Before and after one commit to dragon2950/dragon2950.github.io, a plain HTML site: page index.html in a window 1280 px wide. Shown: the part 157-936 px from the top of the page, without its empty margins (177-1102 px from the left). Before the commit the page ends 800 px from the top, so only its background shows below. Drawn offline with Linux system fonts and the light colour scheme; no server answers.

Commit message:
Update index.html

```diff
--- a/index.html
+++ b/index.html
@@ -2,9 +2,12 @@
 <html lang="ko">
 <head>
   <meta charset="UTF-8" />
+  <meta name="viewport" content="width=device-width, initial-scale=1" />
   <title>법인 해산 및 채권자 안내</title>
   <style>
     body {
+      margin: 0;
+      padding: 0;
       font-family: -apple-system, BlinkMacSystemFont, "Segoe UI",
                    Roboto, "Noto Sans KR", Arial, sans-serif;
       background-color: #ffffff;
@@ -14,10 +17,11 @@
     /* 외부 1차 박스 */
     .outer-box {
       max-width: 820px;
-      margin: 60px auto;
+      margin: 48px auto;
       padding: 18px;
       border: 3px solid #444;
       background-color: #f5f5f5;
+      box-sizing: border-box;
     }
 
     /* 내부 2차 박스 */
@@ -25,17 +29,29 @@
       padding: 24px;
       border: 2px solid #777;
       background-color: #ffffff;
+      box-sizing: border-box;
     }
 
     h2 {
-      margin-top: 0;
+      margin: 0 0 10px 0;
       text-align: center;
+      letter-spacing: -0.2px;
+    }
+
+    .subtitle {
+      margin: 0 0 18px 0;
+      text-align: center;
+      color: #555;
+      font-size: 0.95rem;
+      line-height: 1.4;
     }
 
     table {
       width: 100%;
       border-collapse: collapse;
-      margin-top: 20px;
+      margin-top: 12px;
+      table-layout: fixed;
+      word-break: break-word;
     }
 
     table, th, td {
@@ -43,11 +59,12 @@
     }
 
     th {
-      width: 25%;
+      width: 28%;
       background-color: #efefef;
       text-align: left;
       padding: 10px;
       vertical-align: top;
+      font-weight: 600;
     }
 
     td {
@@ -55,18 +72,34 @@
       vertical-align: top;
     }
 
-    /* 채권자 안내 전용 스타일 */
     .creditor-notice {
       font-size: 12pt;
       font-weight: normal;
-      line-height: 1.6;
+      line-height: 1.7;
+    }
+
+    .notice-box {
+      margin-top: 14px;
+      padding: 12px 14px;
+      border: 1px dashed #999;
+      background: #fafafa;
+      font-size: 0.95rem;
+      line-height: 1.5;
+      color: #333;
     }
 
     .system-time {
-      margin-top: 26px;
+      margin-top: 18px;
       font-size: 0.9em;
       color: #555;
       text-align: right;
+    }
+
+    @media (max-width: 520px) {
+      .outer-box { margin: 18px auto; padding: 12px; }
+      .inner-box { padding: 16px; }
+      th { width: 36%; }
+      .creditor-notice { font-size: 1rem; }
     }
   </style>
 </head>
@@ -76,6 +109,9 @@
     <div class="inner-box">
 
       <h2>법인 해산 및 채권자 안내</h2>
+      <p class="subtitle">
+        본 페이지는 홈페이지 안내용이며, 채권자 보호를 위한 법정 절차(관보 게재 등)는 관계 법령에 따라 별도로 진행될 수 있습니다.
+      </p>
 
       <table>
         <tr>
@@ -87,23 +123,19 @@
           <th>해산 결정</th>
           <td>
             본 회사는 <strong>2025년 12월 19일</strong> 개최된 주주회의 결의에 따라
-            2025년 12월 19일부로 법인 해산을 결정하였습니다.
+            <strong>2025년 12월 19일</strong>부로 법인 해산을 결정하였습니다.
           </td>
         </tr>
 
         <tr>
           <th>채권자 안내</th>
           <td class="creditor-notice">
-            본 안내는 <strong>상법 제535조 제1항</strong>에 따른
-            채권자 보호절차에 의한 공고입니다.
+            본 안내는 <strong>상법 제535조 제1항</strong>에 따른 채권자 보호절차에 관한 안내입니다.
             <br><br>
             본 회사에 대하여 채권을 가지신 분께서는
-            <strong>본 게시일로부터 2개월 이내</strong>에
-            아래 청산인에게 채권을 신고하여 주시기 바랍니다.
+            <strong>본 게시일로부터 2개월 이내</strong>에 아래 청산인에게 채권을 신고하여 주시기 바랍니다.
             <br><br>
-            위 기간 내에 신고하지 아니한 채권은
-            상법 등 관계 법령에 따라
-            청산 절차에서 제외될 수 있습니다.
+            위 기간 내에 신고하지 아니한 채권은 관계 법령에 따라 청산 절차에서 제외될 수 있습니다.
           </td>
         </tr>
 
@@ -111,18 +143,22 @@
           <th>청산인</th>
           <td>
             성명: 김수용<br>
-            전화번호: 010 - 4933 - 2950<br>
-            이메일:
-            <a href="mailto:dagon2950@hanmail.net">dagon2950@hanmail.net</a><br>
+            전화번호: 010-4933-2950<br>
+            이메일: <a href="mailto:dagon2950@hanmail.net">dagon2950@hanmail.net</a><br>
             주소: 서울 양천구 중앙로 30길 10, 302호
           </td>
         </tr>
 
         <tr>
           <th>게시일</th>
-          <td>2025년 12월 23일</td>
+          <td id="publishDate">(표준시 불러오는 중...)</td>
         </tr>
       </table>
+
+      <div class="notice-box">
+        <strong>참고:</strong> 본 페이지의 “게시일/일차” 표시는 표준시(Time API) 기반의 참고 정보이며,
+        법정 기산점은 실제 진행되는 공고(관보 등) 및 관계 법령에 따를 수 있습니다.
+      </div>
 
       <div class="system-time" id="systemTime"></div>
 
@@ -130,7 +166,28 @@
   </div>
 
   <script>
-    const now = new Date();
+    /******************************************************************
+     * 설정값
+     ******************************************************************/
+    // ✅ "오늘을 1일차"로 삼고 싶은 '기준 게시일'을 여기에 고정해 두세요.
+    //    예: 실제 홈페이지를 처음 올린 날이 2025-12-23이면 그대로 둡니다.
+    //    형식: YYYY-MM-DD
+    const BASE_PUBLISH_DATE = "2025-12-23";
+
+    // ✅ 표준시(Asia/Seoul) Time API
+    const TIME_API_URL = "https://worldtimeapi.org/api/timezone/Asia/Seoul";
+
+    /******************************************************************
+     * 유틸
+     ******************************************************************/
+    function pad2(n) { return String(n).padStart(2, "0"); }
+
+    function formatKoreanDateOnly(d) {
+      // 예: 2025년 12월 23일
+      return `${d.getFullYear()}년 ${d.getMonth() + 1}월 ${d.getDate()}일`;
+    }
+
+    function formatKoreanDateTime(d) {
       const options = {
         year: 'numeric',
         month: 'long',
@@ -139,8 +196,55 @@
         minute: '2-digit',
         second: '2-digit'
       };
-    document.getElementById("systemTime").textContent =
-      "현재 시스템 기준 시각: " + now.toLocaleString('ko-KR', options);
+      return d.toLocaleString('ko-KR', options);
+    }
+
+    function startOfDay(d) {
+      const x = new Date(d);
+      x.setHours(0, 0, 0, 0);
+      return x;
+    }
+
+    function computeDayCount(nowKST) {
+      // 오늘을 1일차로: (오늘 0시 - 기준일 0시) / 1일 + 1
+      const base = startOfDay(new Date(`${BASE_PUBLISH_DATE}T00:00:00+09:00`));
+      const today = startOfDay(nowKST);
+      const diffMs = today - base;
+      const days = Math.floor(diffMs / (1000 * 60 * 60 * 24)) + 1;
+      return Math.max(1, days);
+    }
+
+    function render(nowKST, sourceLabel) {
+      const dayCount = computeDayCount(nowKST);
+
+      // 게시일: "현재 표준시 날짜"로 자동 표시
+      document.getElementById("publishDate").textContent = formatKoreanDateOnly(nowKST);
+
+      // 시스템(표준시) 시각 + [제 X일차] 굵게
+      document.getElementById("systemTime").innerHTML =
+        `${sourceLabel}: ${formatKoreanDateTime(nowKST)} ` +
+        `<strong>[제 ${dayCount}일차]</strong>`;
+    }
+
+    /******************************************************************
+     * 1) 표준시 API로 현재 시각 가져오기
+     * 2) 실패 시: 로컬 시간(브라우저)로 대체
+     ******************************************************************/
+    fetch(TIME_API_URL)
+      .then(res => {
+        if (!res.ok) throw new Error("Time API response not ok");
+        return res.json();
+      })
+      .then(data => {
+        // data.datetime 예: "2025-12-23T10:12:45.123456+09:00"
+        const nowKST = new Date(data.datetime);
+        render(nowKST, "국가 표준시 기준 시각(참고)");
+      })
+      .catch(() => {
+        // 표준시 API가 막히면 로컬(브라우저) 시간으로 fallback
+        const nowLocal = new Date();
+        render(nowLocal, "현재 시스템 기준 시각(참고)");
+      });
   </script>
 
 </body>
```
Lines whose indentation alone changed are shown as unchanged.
⁂
**Your instructions**
Look above for lines with the word "strong" and copy them all.

**The answer**
             본 회사는 <strong>2025년 12월 19일</strong> 개최된 주주회의 결의에 따라
+            <strong>2025년 12월 19일</strong>부로 법인 해산을 결정하였습니다.
-            본 안내는 <strong>상법 제535조 제1항</strong>에 따른
+            본 안내는 <strong>상법 제535조 제1항</strong>에 따른 채권자 보호절차에 관한 안내입니다.
-            <strong>본 게시일로부터 2개월 이내</strong>에
+            <strong>본 게시일로부터 2개월 이내</strong>에 아래 청산인에게 채권을 신고하여 주시기 바랍니다.
+        <strong>참고:</strong> 본 페이지의 “게시일/일차” 표시는 표준시(Time API) 기반의 참고 정보이며,
+        `<strong>[제 ${dayCount}일차]</strong>`;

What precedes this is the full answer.